Application development is a hot field. The explosion in mobile devices has turned a monolithic process dominated by a few big players into something everyone seems to be doing.
And you could do it too, right?
Maybe. Or maybe not.
Even if you’re a crackerjack website developer, your skills – and tolerance for frustration – won’t necessarily translate into app development. There are a few things that make this process distinctive, and not a good fit for everyone.
Complexity. Even a simple app has multiple components, and each one has to interact with the other smoothly and successfully. That makes the development process taxing. You need to be able to keep a lot of information running in your brain simultaneously, and be able to see how changes in a small part of your app might have a big affect on other areas. It’s kind of like playing a game of chess nonstop for weeks on end. You can never really relax while it’s going on, lest you forget something critical.
Coding time. Think of a seemingly simple application – Slickplan, for example. Guess how many screens you’d have to code for that site. Now multiply that by 10. If you’re interested in app development, you need to be ready for a massive amount of work, even for very streamlined sites. The number of PSDs I have to build for a single app always surprises me, even though I should know better by now.

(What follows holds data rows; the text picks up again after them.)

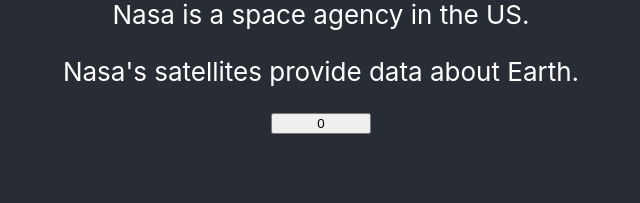
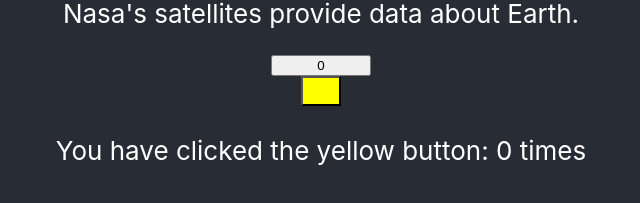
Before and after one commit to kay-dent/marsappspa2, a React (Create React App) app: page / in a window 1280 px wide. Shown: the part 563-766 px from the top of the page, without its empty margins (319-959 px from the left). Built offline with nearby package versions, Linux system fonts and the light colour scheme.

Commit message:
Created CounterWithTree where state and functions are stored in parent component and passed downwards

```diff
--- a/src/App.tsx
+++ b/src/App.tsx
@@ -2,6 +2,7 @@
 import './App.css';
 import ContentSection from './ContentSection';
 import { useEffect, useState } from 'react';
+import CounterWithTree from './CounterWithTree';
 
 function App() {
   return (
@@ -14,6 +15,8 @@
           paragraphTwo={"Nasa's satellites provide data about Earth."}
         />
         <Counter />
+
+        <CounterWithTree/>
       </header>
     </div>
   );
@@ -38,4 +41,6 @@
   )
 }
 
+
+
 export default App;
--- /dev/null
+++ b/src/CounterWithTree.css
@@ -0,0 +1,5 @@
+.button-two {
+    background-color: yellow;
+    height: 30px;
+    width: 40px
+}
--- /dev/null
+++ b/src/CounterWithTree.tsx
@@ -0,0 +1,52 @@
+import './CounterWithTree.css'
+import{ useEffect, useState } from 'react';
+
+export default function CounterWithTree() {
+
+    const [count, setCount] = useState(Number(localStorage.getItem("count-two")) || 0)
+
+    useEffect(() => {
+        localStorage.setItem("count-two", `${count}`)
+      })
+
+    function handleClick() {
+        setCount(count + 1)
+    }
+
+
+    return (
+        <div>
+            <Button handleClick={handleClick}/>
+            <Message count={count}/>
+        </div>
+
+    )
+}
+
+function Button({ handleClick }: {
+    handleClick: React.MouseEventHandler
+}) {
+
+    return (
+        <button className={"button-two"} onClick={handleClick}></button>
+    )
+}
+
+function Message({count} : {
+    count: number
+}) {
+
+    return (
+        <div>
+            <p>You have clicked the yellow button: <CounterValue count={count}/> times</p>
+        </div>
+    )
+}
+
+function CounterValue({count} : {
+    count: number
+}) {
+    return (
+        <span>{count}</span>
+    )
+}
```
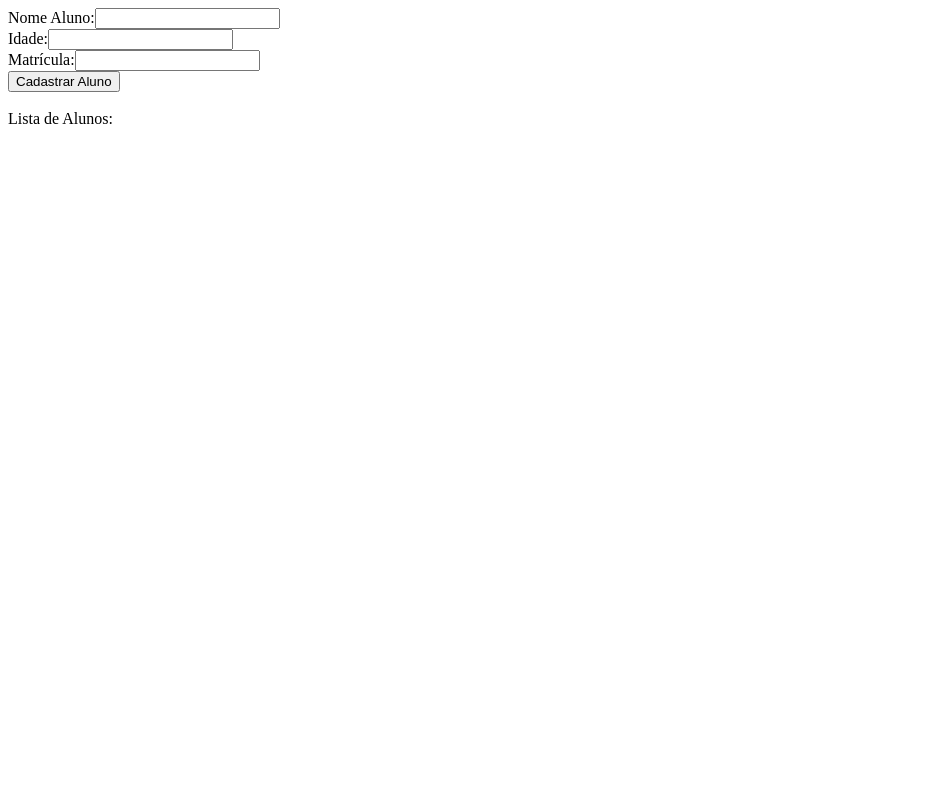
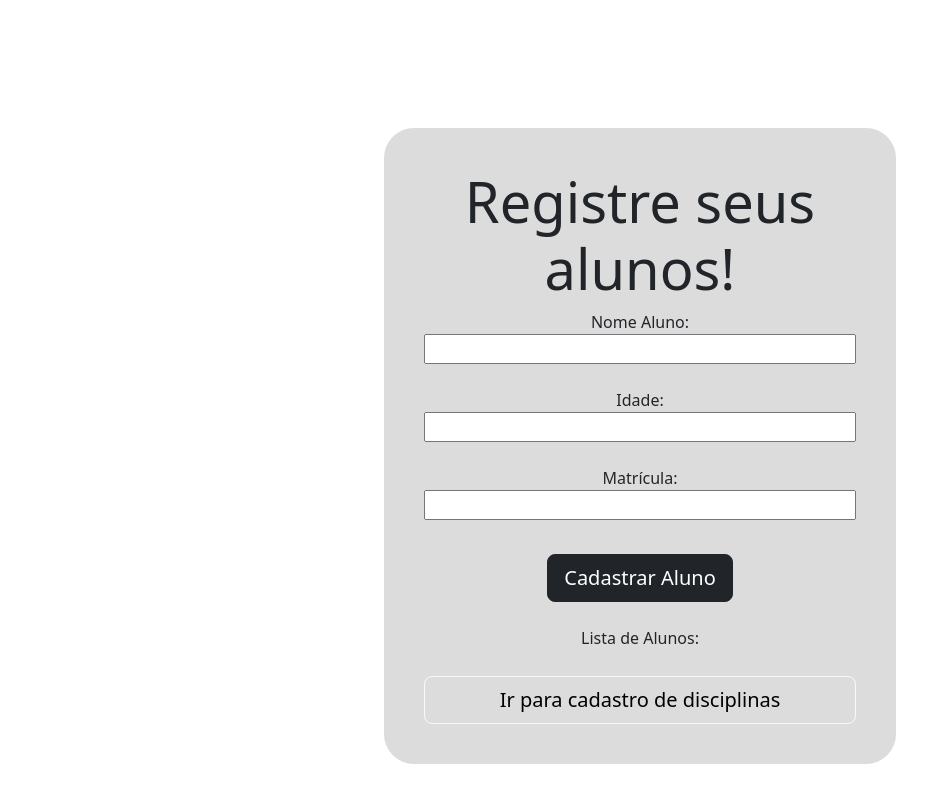
Before and after one commit to Amandacdev/Cadastro_aluno_disciplina, a plain HTML site: page index.html in a window 1280 px wide. Shown: the whole page, without its empty margins (0-951 px from the left). Drawn offline with nearby package versions, Linux system fonts and the light colour scheme.

Commit message:
Add files via upload

```diff
--- a/index.html
+++ b/index.html
@@ -4,33 +4,41 @@
 <head>
     <meta charset="utf-8">
     <meta name="viewport" content="width=device-width">
+    <link href="https://cdn.jsdelivr.net/npm/bootstrap@5.3.1/dist/css/bootstrap.min.css" rel="stylesheet" integrity="sha384-4bw+/aepP/YC94hEpVNVgiZdgIC5+VKNBQNGCHeKRQN+PtmoHDEXuppvnDJzQIu9" crossorigin="anonymous">
+    <link rel="stylesheet" href="style.css">
+
     <title>Acadêmico - IFPB</title>
 </head>
 
 <body>
 
-    Nome Aluno:<input id="nome"><br>
-    Idade:<input id="idade" type="number"><br>
-    Matrícula:<input id="matricula"><br>
+    <div class="jumbotron text-center" id="bloco">
 
-    <button onclick="controladorAluno.inserir()">Cadastrar Aluno</button><br><br>
+        <h2 class="display-4">Registre seus alunos!</h2>
 
-    Lista de Alunos:
-    <ol id="listaAlunos">
+        Nome Aluno:<input id="nome"><br> Idade:
+        <input id="idade" type="number"><br> Matrícula:
+        <input id="matricula"><br>
+        <p style="margin:10px;">
+            <button type=" button " class="btn btn-dark btn-lg" onclick="controladorAluno.inserir()">Cadastrar Aluno</button><br><br> Lista de Alunos:
+        </p>
 
-    </ol>
-    <script src="modelo/aluno.js"></script>
-    <script src="repositorio/aluno_repositorio.js"></script>
-    <script src="servico/aluno_service.js"></script>
-    <script src="controlador/aluno_controlador.js"></script>
-    <script src="modelo/disciplina.js"></script>
-    <script src="repositorio/disciplina_repositorio.js"></script>
-    <script src="servico/disciplina_service.js"></script>
-    <script src="controlador/disciplina_controlador.js"></script>
-    <script src="script.js"></script>
+        <ol id="listaAlunos">
+        </ol>
 
+        <button type=" button" class="btn btn-outline-light btn-lg"><a href="disciplina.html">Ir para cadastro de disciplinas</a></button>
+    </div>
 
-    <script src="script.js"></script>
+    <script src="modelo/aluno.js "></script>
+    <script src="repositorio/aluno_repositorio.js "></script>
+    <script src="servico/aluno_service.js "></script>
+    <script src="controlador/aluno_controlador.js "></script>
+    <script src="modelo/disciplina.js "></script>
+    <script src="repositorio/disciplina_repositorio.js "></script>
+    <script src="servico/disciplina_service.js "></script>
+    <script src="controlador/disciplina_controlador.js "></script>
+    <script src="script.js "></script>
+
 
 </body>
 
--- a/servico/aluno_service.js
+++ b/servico/aluno_service.js
@@ -4,6 +4,10 @@ class AlunoService {
     }
 
     inserir(nome, idade, matricula) {
+
+        if (idade == '' || idade == '' || matricula == '') {
+            window.alert('Preencha os campos.');
+        } else {
             if (idade < 18) {
                 window.alert("Não é possível inserir menores de idade.")
                 return null;
@@ -11,28 +15,13 @@ class AlunoService {
             const alunoPesquisado = this.pesquisarPorMatricula(matricula);
             if (alunoPesquisado.length > 0) {
                 window.alert('Aluno já cadastrado(a).');
-        }
+            } else {
                 const alunoNovo = new Aluno(nome, idade, matricula);
                 this.repositorio.inserir(alunoNovo);
                 return alunoNovo;
-
-
-
-
-
-/*
-        const alunoPesquisado = this.pesquisarPorMatricula(matricula);
-        if (alunoPesquisado.length > 0) {
-            throw new Error('Aluno já cadastrado!');
+            }
         }
 
-        if(idade<18){
-            throw new Error('Alunos menores de idade não são autorizados');
-        }
-
-        const alunoNovo = new Aluno(nome, idade, matricula);
-        this.repositorio.inserir(alunoNovo);
-        return alunoNovo;*/
     }
 
     pesquisarPorMatricula(matricula) {
--- a/servico/disciplina_service.js
+++ b/servico/disciplina_service.js
@@ -5,19 +5,26 @@ class DisciplinaService {
     }
 
     inserir(codigo, nome) {
-        const disciplinaPesquisada = this.pesquisarPorCodigo(codigo);
-        if (disciplinaPesquisada.lenght > 0) {
-            throw new error('Disciplina já foi cadastrada');
+
+        if (codigo == '' || nome == '') {
+            window.alert('Preencha os campos.');
+        } else {
+            const disciplinaPesquisada = this.pesquisarPorCodigo(codigo);
+            if (disciplinaPesquisada.length > 0) {
+                window.alert('Disciplina já foi cadastrada');
+            } else {
+                const disciplinaNova = new Disciplina(codigo, nome);
+                this.repositorio.inserir(disciplinaNova);
+                return disciplinaNova;
+            }
+
         }
-
-        const disciplinaNova = new Disciplina(codigo, nome);
-        this.repositorio.inserir(disciplinaNova);
-        return disciplinaNova;
-
     }
 
 
-    pesquisarPorCodigo(nome) {
+
+
+    pesquisarPorCodigo(codigo) {
         return this.repositorio.listar().filter(
             disciplina => disciplina.codigo === codigo);
     }
--- /dev/null
+++ b/style.css
@@ -0,0 +1,17 @@
+  #bloco {
+      display: grid;
+      justify-content: center;
+      margin: 10% 30%;
+      background-color: gainsboro;
+      border-radius: 30px;
+      padding: 40px;
+  }
+
+  button a {
+      text-decoration: none;
+      color: black;
+  }
+
+  button {
+      position: center;
+  }
```
Also changed, not shown: disciplina.html (+17 -6 lines). Lines whose indentation alone changed are shown as unchanged.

Awareness. You also can’t get caught up in your own development process and block out the rest of the world. Chances are, the success of your app will depend heavily on how well it reflects current usability standards and the way that other, even dissimilar apps are being designed. So you can’t ever stick your head in the sand. You have to know how your users expect their screen to behave. And what they expect today is likely very different from what they expected six months ago.
A never-ending story. You may be used to designing websites and purging them from your brain the day they go live. It doesn’t work that way with apps. Instead, expect a never-ending process of debugging and incremental improvement. And don’t be surprised when your users come back at you with an insane number of ideas and suggestions – everything from basic stuff you can’t believe you missed, to sophisticated ideas that knock your socks off.
You can get frustrated with that, or you can sit back and realize how amazing it is that your users care enough to click that little “feedback” button and tell you what they think. If you think you can do the latter – and do it with a smile on your face – you just might be ready for the world of application development.
As the saying goes “The Cobblers kids don’t have shoes”. For anyone that doesn’t get the reference it means that when you are good at doing something for other people it is difficult to do the same thing for yourself. Since we have spent the past few weeks putting the finishing touches on our new […]